>>>>>
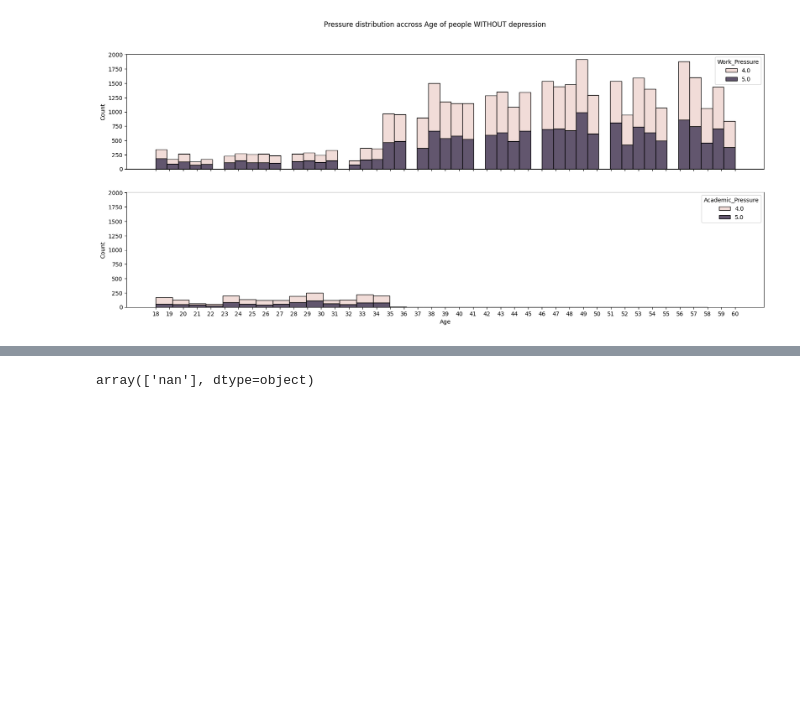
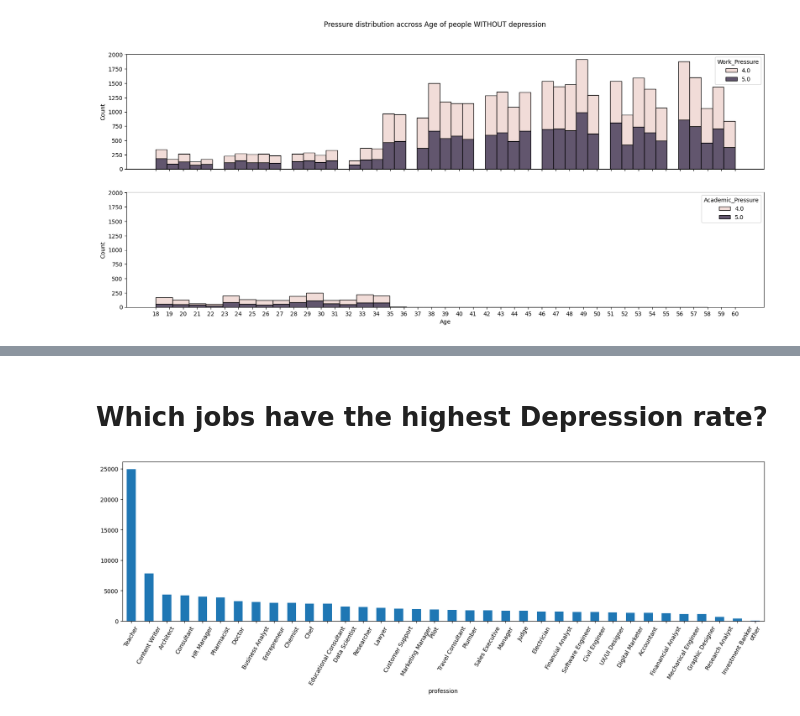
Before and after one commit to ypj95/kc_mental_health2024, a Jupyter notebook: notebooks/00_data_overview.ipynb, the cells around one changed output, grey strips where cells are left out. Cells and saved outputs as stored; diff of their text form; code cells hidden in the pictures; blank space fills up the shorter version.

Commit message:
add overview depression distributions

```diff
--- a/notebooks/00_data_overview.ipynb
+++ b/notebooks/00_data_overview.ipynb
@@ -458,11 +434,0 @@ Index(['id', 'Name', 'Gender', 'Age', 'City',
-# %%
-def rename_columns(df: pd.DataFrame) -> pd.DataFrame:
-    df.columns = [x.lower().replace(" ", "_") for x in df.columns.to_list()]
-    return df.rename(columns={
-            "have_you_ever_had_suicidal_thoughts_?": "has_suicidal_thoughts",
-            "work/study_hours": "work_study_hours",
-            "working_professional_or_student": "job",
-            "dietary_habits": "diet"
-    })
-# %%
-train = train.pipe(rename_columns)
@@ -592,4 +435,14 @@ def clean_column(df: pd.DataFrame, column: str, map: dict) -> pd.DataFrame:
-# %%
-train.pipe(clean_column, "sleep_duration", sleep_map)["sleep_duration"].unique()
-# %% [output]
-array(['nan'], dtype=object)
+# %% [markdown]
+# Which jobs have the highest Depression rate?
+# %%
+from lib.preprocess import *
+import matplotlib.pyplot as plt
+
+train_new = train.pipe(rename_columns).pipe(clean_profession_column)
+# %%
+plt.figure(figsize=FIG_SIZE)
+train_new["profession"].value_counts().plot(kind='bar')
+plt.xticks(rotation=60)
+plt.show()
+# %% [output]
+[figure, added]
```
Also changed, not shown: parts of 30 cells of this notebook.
<<<<<
>>>>>
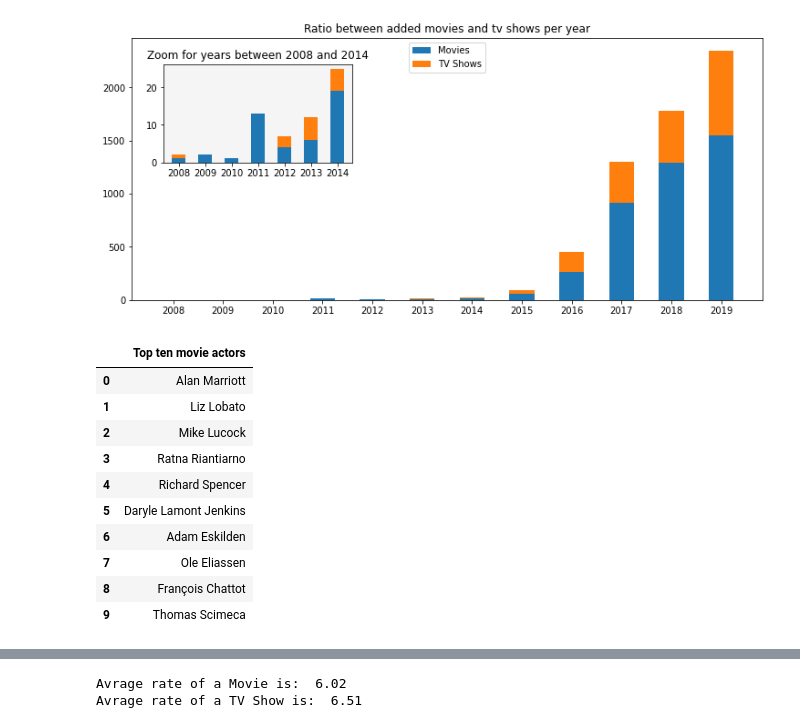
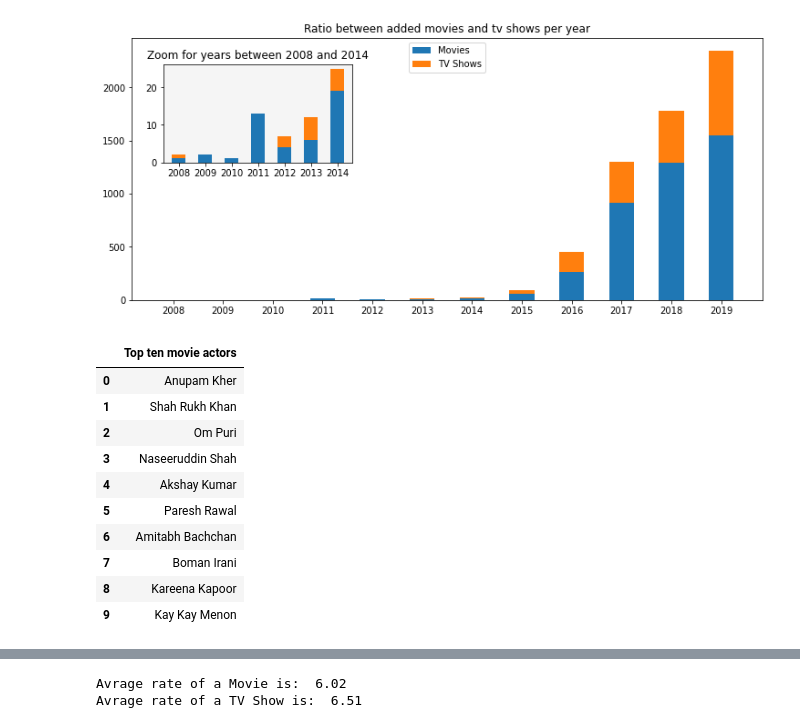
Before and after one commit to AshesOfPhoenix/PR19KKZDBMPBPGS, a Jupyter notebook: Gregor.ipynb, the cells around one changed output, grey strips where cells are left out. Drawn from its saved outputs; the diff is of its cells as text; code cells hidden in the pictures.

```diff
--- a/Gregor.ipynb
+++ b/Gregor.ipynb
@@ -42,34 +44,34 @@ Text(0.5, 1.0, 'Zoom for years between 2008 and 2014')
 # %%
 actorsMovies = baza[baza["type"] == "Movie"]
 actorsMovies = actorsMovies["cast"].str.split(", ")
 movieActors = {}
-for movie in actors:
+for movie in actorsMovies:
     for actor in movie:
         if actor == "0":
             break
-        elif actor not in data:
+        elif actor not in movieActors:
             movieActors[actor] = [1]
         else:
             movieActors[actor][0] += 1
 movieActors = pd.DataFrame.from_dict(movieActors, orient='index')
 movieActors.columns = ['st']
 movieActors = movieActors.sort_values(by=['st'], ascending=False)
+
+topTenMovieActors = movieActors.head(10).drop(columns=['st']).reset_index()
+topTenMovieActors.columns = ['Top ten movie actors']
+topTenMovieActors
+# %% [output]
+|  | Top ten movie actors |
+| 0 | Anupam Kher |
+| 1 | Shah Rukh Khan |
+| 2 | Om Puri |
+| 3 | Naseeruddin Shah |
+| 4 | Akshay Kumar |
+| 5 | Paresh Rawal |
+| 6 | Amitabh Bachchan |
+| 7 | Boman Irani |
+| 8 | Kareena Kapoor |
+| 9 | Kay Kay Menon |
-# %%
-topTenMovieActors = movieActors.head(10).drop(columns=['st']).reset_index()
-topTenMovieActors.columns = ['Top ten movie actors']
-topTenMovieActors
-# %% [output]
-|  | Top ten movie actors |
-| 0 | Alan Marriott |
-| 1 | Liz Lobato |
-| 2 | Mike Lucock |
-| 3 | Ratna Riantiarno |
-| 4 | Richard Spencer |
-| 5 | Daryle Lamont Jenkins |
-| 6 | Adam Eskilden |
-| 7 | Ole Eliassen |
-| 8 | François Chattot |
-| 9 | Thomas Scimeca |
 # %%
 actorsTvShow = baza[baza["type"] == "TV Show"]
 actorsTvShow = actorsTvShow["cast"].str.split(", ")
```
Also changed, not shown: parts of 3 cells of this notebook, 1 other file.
<<<<<
Copy out each line of the listing that holds "topTenMovieActors".

Output of the task:
+topTenMovieActors = movieActors.head(10).drop(columns=['st']).reset_index()
+topTenMovieActors.columns = ['Top ten movie actors']
+topTenMovieActors
-topTenMovieActors = movieActors.head(10).drop(columns=['st']).reset_index()
-topTenMovieActors.columns = ['Top ten movie actors']
-topTenMovieActors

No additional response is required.